28.18 ‐ 28.45 (Andrei plays) And one more very interesting detail, suddenly appearing is a chromaticity in the middle voice.
28.51 ‐ 28.55 ( Andrei plays) What does this mean? This, again, is an ironic trait, to which he portrays his character of insecurity, stumbling. And, we can even guess, knowing his life path, knowing the negative sides that accompanied his life, a certain state
29.21 ‐ 29.23 (Andrei plays) of some drunkenness .
29.25 ‐ 29.37( Andrei plays) Then he encourages himself
29.39 ‐ 29.42 (Andrei plays) And the walk continues, the movement of his character continues as well.
29.47 ‐ 29.57 (Andrei plays). And the last element appears, very interesting, when he stumbles on the spot
30.02 ‐ 30.07 (Andrei plays). Here you can easily see the so‐called body language, and character is the character of a wonderful good‐ natured person who decides to undertake some specific movement.
Well, let’s say, he decides here, takes himself in hand, and, remember, how Erofeev says: “I did not go, but got involved”, since my legs did not go. So here, Modest Petrovich remakes himself, apparently.
On the one hand, it shows here the outer part of “Walking” ‐ the walk to the exhibition per se and, on the other hand, of course, it’s part of his wonderful, amazing, charming character. And ends with the first theme of “Promenade,”
When he leaves here, he forces himself to go after certain doubts, after the internal unpleasant and bitter reflections,

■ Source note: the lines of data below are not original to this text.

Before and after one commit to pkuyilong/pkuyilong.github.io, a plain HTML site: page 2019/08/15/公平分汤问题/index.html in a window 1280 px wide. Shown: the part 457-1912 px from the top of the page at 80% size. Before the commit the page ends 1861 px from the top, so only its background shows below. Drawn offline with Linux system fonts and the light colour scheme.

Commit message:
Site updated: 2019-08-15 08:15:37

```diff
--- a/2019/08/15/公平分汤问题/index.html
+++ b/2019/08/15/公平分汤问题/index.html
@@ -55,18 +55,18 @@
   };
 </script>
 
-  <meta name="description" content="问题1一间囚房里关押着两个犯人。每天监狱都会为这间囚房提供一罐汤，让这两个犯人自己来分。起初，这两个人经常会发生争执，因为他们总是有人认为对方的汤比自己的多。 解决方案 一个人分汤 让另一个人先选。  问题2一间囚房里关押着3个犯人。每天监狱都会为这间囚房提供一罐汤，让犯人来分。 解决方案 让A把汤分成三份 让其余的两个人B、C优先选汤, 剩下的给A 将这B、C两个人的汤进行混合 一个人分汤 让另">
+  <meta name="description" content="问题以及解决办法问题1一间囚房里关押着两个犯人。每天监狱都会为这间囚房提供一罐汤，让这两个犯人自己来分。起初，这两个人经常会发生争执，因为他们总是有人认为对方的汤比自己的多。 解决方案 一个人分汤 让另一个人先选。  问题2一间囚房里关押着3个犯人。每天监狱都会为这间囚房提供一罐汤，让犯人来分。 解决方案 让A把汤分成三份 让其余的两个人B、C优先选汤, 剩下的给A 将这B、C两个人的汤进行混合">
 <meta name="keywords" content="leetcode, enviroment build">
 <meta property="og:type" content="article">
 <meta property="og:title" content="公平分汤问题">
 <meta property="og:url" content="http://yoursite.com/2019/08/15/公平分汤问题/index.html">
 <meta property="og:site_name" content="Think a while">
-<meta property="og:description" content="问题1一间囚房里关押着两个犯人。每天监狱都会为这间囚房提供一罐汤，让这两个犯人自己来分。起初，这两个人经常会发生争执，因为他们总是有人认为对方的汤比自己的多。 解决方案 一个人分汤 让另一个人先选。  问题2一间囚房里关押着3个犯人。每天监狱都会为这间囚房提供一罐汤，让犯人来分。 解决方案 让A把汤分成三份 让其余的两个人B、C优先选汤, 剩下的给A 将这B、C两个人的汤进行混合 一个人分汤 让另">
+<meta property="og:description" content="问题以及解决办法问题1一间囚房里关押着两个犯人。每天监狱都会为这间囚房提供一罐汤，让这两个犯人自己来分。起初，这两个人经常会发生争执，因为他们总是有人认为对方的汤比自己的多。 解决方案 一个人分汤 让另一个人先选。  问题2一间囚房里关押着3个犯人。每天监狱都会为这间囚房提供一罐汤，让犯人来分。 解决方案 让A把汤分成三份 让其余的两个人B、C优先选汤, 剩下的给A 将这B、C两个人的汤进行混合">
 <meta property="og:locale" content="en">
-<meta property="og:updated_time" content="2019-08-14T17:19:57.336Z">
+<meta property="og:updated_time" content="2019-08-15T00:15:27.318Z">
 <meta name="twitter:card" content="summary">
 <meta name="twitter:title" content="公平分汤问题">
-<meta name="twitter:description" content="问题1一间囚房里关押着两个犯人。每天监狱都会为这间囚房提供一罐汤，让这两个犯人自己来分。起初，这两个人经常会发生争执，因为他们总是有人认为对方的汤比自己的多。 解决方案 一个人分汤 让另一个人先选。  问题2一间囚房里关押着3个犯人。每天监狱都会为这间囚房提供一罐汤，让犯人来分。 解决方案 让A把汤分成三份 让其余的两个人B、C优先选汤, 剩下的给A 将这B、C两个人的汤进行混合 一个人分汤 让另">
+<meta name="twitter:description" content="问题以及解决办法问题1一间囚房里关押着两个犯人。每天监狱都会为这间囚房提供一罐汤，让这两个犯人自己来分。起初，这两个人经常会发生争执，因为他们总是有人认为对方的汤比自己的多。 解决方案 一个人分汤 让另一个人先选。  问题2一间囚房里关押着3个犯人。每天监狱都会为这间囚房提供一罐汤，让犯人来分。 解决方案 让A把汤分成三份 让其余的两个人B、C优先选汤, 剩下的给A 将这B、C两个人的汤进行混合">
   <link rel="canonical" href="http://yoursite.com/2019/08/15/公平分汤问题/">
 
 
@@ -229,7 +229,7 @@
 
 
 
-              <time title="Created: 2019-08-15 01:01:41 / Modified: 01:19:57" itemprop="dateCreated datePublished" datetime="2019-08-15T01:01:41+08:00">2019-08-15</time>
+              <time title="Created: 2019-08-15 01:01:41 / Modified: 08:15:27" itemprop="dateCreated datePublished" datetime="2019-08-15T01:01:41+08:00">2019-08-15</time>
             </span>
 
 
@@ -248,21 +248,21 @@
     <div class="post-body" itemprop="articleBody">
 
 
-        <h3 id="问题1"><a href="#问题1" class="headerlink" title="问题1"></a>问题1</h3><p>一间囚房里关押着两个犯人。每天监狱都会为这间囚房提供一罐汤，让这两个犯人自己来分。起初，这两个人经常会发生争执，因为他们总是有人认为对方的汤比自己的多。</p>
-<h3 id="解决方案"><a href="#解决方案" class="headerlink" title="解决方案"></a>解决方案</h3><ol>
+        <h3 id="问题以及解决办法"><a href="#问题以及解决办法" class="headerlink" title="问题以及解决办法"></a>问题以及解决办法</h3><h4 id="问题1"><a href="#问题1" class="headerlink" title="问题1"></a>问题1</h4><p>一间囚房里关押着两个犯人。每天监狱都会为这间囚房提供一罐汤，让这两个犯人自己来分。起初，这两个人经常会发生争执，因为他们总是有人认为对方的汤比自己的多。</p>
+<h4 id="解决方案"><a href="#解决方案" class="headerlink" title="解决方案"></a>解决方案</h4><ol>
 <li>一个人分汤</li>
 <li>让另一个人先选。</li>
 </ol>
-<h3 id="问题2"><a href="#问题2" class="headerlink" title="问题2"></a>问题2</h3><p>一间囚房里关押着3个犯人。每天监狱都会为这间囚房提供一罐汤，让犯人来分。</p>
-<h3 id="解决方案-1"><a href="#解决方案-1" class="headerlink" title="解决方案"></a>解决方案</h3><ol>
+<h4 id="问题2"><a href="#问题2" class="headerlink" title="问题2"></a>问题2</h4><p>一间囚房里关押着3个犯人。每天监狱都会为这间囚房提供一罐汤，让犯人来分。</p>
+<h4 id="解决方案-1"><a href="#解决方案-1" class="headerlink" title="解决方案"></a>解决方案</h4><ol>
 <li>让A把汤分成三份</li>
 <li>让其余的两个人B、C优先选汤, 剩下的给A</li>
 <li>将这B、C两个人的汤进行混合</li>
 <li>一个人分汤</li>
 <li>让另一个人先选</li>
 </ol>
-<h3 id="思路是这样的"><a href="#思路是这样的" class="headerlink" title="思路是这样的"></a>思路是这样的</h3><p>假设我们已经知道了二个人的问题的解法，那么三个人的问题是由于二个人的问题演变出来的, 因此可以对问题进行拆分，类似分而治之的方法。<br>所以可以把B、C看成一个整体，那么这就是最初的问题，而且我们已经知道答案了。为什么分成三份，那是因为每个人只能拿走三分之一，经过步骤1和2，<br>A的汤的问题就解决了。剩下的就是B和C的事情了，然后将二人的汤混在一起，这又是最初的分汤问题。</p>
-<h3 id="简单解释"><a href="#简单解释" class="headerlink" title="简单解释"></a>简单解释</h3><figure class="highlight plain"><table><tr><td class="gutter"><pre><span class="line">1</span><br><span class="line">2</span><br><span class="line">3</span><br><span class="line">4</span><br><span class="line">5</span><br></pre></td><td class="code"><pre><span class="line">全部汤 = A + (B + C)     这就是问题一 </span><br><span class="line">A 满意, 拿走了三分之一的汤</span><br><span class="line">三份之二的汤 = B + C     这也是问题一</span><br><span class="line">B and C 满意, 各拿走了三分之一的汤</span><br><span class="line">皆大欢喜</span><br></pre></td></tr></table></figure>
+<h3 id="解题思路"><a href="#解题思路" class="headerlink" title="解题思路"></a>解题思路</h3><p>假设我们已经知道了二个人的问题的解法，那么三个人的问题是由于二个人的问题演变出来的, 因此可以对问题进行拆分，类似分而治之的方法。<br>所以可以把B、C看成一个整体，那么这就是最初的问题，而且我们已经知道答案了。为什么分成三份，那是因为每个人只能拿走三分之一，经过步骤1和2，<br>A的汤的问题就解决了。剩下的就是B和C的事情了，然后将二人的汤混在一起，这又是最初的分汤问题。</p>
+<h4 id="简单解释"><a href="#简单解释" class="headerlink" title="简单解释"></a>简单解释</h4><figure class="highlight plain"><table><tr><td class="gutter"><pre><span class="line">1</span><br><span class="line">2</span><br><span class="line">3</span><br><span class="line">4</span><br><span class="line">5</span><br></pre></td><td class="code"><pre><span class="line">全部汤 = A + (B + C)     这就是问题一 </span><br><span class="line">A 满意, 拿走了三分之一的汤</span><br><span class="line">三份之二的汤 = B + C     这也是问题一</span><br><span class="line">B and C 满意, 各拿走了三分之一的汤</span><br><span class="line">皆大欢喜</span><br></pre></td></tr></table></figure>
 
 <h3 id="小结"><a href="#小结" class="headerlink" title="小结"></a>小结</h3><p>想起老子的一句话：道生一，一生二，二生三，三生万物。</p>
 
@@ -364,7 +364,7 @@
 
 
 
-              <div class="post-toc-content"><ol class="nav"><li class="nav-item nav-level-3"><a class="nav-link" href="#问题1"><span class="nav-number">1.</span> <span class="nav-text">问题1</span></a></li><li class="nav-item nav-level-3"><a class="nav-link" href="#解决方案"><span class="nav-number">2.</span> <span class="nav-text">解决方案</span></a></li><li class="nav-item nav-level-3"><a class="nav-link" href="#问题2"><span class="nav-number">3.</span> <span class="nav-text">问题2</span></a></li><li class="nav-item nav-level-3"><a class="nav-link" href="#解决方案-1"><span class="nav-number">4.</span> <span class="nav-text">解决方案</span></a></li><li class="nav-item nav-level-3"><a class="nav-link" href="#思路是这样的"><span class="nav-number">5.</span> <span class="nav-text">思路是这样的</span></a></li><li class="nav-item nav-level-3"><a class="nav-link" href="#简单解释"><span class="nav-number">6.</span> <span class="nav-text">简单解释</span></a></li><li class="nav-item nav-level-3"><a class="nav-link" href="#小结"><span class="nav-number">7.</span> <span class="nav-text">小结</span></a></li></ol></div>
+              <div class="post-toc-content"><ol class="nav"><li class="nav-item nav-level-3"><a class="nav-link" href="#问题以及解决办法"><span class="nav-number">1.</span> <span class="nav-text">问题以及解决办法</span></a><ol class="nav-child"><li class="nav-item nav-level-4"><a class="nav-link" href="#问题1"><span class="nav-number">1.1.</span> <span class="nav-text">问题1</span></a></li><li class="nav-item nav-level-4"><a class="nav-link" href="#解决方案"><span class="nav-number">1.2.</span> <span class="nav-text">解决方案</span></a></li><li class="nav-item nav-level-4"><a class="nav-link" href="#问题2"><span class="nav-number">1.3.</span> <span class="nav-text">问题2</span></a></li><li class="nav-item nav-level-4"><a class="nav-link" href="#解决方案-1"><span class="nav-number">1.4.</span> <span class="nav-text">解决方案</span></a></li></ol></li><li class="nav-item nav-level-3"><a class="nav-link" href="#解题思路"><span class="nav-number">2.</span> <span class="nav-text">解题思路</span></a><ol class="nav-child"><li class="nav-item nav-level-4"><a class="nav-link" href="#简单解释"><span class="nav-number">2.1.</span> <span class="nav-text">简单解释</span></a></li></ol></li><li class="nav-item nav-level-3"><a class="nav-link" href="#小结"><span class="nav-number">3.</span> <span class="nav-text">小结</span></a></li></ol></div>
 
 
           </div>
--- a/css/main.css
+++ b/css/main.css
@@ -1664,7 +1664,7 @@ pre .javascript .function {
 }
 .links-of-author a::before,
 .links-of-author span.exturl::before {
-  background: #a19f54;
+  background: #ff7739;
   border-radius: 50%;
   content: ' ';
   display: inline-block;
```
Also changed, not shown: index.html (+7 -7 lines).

Which 31.05‐31.06 ( Andrei plays) led to this turn of a minor
31.08‐31.12 (Andrei plays); as obedience to the fate
31.13 ‐ 31.16 (Andrei plays); drunken stamping from foot to foot
31.19 ‐ 31.22 (Andrei plays); forcing himself,
31.24‐31.26 (Andrei plays); Hurrying himself
31.28 ‐31.33 (Andrei plays) ; with a shift, again, a strong beat which indicates a lack of character and uncontrollability
31.41 ‐ 31.46 (Andrei plays) trampling on the spot, like a bear
31.48 ‐ 31.52 (Andrei plays)). And, finally, pulling himself together, “hands reaching down the legs and to the feet”
31.57 ‐ 32.12 (Andrei plays) And proceeds on to the goal.
Here is such a wonderful, ironic, sad and at the same time funny, bitter and at the same time sweet, charming self‐portrait ‐ a charming “physiognomy” of our beloved and dear Modest Petrovich.
32.30 Andrei plays until the end of the video.